Start of Data to examine
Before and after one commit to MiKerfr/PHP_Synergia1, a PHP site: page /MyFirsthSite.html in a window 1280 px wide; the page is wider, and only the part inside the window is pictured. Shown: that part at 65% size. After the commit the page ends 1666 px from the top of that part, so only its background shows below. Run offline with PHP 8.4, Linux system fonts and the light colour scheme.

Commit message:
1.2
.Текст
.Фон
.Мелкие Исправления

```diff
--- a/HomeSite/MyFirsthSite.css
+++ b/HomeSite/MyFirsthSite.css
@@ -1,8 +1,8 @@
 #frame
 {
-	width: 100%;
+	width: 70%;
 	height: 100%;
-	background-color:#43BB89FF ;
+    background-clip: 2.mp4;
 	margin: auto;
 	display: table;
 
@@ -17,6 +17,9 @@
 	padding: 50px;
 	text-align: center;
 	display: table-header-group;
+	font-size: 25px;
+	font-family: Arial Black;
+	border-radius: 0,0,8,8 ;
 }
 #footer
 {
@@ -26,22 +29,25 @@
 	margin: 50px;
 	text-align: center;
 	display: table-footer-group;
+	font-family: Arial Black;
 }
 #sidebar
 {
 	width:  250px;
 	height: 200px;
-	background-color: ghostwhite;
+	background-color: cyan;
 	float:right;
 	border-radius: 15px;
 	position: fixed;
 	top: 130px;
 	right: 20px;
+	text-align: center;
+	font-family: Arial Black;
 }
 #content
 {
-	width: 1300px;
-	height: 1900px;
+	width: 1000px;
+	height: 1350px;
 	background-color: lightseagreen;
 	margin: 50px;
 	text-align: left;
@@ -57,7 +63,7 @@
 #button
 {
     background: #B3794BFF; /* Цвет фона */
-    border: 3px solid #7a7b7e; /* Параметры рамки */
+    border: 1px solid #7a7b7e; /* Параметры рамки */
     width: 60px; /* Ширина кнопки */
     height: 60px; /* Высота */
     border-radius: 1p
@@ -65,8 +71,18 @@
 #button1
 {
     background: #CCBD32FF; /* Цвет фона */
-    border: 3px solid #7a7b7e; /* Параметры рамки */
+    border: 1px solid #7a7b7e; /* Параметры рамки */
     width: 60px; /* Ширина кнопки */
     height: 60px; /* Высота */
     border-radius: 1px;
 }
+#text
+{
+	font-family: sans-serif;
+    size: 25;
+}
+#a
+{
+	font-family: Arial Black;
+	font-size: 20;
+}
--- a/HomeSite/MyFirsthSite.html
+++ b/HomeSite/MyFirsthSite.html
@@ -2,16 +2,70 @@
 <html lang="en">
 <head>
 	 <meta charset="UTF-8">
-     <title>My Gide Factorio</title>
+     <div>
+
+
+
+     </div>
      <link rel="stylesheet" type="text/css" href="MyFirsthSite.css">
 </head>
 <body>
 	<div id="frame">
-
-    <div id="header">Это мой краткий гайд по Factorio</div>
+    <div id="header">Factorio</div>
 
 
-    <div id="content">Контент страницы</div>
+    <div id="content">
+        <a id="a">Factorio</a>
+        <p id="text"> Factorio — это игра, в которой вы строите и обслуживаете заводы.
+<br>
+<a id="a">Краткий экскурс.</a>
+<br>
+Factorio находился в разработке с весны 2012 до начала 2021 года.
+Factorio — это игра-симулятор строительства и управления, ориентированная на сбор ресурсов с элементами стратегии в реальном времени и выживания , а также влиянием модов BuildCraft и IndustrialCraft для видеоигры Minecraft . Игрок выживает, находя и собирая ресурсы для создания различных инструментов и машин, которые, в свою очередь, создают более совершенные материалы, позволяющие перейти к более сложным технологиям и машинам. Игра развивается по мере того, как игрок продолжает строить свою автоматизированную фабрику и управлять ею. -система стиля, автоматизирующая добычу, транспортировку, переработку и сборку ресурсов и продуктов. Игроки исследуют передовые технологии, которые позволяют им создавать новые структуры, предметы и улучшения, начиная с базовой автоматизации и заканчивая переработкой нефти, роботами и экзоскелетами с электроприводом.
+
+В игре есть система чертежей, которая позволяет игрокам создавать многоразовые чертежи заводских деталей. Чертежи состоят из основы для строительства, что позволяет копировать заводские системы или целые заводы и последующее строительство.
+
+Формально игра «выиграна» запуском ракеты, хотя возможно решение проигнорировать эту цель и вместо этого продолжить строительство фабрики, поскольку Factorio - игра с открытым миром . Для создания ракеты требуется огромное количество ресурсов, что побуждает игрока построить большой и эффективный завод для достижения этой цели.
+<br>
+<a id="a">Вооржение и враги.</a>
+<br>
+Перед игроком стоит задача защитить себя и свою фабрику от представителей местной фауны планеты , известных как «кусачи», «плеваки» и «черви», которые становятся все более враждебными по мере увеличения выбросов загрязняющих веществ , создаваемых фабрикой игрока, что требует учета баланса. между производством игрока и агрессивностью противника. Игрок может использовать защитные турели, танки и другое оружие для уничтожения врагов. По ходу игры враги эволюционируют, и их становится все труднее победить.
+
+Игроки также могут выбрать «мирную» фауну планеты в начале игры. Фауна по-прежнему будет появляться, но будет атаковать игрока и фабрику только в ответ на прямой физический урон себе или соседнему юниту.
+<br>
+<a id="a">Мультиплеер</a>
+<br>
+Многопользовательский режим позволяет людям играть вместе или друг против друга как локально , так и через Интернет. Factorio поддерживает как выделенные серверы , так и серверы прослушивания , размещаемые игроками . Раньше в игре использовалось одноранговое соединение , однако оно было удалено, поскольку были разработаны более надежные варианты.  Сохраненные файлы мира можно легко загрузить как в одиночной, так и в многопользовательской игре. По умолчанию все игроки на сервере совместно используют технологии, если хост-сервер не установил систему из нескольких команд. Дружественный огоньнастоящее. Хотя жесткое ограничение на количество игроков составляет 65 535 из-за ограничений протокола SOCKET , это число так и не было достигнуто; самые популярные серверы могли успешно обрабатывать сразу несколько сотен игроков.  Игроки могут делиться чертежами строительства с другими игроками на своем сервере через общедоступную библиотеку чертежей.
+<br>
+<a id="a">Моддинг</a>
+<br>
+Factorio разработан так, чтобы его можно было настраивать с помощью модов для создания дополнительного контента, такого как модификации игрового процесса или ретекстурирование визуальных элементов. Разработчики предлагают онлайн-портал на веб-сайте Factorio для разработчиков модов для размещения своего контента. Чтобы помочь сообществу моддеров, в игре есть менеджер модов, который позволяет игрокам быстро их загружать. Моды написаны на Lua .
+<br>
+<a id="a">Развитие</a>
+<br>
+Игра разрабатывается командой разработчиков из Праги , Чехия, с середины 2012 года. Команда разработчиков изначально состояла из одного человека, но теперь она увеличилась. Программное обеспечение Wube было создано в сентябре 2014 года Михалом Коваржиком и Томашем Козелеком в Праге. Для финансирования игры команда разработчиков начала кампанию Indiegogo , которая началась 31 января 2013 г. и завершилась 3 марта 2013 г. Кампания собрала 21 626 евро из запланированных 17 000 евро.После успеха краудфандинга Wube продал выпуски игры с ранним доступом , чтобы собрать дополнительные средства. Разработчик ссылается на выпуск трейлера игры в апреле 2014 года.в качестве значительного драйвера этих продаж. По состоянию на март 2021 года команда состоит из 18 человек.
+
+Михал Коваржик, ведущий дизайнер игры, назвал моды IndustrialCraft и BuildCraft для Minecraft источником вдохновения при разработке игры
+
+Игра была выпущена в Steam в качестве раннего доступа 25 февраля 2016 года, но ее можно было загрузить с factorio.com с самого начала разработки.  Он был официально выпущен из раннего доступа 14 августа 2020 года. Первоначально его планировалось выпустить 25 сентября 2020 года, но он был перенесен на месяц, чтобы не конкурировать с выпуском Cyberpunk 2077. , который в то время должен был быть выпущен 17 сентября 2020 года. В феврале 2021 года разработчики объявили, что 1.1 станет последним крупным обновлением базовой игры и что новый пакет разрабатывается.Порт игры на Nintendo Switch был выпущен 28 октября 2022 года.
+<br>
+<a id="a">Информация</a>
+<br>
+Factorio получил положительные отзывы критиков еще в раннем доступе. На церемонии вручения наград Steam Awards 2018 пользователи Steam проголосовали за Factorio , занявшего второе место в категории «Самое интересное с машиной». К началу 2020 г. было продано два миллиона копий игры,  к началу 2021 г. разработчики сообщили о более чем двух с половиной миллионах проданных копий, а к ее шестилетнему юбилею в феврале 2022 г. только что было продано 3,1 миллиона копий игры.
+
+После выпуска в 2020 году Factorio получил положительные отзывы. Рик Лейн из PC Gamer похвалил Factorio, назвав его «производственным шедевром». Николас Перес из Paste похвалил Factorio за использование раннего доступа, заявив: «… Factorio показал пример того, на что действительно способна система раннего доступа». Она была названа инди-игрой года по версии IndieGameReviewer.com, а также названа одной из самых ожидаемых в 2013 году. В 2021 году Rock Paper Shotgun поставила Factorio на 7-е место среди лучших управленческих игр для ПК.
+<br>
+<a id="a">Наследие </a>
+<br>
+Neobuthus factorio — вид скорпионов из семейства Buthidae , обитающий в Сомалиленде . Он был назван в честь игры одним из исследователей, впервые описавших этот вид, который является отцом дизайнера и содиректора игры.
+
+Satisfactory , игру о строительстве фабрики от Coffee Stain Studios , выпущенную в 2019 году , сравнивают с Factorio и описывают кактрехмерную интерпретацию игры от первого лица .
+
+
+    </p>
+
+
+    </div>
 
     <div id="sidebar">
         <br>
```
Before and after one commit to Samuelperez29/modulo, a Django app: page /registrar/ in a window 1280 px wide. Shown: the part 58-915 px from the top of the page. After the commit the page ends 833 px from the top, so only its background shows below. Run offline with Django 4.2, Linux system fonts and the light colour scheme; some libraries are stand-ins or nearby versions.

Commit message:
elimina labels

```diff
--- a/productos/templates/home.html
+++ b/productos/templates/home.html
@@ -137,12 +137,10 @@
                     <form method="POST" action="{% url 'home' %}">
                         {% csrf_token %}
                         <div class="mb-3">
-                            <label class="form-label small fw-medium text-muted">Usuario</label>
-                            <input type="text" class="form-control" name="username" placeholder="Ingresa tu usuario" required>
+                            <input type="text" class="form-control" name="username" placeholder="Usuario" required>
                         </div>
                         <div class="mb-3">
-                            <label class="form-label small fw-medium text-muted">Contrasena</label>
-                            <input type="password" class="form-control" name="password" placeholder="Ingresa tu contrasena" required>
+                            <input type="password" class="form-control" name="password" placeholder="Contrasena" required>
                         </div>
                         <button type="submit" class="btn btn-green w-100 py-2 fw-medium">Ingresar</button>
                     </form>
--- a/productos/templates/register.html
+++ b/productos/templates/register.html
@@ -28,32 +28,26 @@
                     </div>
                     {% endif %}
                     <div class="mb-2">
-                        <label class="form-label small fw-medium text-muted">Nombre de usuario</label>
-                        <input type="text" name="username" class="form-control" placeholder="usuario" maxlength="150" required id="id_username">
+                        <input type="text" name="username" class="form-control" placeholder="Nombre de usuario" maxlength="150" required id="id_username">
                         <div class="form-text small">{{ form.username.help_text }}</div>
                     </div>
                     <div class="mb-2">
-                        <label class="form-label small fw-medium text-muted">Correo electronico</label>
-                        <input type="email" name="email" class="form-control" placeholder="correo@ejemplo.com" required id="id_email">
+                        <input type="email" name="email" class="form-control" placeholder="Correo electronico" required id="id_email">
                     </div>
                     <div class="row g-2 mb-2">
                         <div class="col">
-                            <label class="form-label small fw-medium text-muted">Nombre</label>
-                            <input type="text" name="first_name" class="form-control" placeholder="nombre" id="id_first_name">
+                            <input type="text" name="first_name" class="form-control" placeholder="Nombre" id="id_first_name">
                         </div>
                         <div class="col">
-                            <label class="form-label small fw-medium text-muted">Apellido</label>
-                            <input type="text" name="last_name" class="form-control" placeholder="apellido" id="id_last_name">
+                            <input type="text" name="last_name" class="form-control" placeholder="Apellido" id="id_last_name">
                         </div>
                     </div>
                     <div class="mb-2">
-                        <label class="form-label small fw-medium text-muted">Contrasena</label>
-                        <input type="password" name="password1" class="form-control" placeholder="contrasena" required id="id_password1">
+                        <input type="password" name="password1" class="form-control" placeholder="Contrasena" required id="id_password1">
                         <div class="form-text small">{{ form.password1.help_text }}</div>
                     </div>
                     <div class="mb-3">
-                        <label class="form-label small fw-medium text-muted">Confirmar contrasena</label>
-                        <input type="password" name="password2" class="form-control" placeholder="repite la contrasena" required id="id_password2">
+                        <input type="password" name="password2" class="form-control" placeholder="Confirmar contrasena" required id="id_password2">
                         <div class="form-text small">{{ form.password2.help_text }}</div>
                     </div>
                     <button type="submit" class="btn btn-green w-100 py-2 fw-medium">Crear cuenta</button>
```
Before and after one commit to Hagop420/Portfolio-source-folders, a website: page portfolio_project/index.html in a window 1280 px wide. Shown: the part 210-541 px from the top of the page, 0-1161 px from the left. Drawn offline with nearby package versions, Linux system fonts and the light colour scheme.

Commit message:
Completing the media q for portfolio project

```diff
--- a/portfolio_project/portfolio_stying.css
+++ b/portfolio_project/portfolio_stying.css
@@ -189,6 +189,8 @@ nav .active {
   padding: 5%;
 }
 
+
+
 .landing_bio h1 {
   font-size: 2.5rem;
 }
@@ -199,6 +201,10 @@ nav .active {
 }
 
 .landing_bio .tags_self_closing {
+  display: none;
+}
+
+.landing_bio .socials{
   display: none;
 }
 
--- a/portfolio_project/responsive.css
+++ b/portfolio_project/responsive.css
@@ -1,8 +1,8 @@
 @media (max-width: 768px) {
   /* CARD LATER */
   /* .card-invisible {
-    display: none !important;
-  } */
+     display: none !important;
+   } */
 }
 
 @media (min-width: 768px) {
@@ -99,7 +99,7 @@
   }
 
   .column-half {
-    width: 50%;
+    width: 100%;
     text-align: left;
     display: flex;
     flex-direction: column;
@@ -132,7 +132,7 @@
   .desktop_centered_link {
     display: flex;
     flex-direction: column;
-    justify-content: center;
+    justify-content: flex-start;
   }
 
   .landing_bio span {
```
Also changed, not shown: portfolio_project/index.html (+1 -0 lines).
End of Data to examine
Work request: Copy out each line of the records where the string "align" appears.

Solution to this problem:
 	text-align: center;
 	text-align: center;
+	text-align: center;
 	text-align: left;
     text-align: left;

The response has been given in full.